The Motor and Equipment Manufacturers Association, a trade group that includes the Heavy Duty Manufacturers Association, took issue with the fact that only individual companies and organizations may apply for the exclusions and is urging the Trump administration to allow trade associations to apply on behalf of members.

MEMA has publicly opposed President Trump’s tariff plan, saying in a statement, “The burden of these tariffs, as always, will be passed on to the American consumer.”

On March 8, Trump signed an executive order that placed a 25% tariff on imported steel and a 10% tariff on imported aluminum that is scheduled to go into effect on March 23. Imports from Canada and Mexico will initially be exempted from the tariffs and the order  left the door open for exemptions for other countries in the future.

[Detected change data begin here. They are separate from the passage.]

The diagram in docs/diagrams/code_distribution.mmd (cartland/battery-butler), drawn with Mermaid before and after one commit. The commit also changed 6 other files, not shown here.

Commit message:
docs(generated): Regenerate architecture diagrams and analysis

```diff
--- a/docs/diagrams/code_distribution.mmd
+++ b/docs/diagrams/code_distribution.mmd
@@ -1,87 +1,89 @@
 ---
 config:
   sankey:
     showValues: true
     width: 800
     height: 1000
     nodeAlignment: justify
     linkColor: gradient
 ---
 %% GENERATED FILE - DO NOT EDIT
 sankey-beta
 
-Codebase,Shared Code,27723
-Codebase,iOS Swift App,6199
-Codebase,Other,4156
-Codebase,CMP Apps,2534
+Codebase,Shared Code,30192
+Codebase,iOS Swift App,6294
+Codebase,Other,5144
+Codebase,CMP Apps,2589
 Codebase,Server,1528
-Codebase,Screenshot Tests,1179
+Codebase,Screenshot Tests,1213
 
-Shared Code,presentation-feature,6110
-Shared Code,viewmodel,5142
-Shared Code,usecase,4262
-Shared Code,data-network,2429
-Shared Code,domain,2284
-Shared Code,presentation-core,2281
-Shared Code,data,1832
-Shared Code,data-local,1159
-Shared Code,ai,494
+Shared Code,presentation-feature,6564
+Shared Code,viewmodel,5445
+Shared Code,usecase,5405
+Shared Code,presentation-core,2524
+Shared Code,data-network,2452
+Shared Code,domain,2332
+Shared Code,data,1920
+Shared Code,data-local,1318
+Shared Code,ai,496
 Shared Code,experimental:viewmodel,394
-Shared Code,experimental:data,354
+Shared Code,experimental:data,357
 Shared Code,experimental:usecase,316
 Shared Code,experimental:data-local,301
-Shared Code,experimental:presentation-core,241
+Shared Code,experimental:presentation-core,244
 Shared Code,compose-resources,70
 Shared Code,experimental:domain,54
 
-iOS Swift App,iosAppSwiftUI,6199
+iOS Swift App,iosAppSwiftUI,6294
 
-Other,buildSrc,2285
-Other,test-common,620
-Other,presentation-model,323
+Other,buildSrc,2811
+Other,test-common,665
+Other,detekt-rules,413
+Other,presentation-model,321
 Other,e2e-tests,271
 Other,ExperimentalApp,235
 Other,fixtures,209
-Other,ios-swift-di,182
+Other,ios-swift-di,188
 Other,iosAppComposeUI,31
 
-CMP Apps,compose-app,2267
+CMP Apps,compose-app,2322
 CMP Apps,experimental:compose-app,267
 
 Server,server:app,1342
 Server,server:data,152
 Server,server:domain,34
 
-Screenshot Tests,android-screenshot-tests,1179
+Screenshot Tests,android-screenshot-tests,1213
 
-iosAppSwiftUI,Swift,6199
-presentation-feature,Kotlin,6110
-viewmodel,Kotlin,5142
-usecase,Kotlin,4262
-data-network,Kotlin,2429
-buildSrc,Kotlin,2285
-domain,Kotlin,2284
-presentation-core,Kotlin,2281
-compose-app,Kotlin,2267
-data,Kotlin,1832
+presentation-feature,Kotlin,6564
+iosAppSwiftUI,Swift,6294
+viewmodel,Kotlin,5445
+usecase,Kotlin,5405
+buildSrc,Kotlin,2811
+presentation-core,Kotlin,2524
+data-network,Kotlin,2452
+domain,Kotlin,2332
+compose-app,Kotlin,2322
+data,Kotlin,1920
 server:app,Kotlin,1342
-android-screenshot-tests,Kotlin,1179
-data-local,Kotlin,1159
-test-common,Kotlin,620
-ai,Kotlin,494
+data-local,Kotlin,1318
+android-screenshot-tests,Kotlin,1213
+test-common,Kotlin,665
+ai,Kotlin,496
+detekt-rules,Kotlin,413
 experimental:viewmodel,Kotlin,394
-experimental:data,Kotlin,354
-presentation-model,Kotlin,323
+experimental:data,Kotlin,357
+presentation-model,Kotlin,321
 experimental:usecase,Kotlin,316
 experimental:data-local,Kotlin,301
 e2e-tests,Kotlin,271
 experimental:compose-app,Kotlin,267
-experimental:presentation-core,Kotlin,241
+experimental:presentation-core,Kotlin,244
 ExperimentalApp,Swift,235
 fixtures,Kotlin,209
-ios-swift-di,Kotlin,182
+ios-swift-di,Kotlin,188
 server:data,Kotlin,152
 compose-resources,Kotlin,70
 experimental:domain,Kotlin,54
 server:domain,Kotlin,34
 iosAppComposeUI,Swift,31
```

The tariffs were strongly opposed by many groups in the U.S. over fears of increased prices and the possibility of a trade war with other countries that could affect the prices and availability of other imports and exports. White House Chief Economist Gary Cohn reportedly clashed with the president over the matter, ultimately deciding to resign because of it.

On March 18, a letter signed by 45 trade associations, including the Auto Care Association. representing a range of major companies urged the president not to impose tariffs on U.S. imports from China. The Washington Post reported that the U.S. was preparing to impose $60 billion in annual tariffs against Chinese products to combat the trade deficit between the two countries. China is the largest U.S. trading partner, importing more than $460 billion annually.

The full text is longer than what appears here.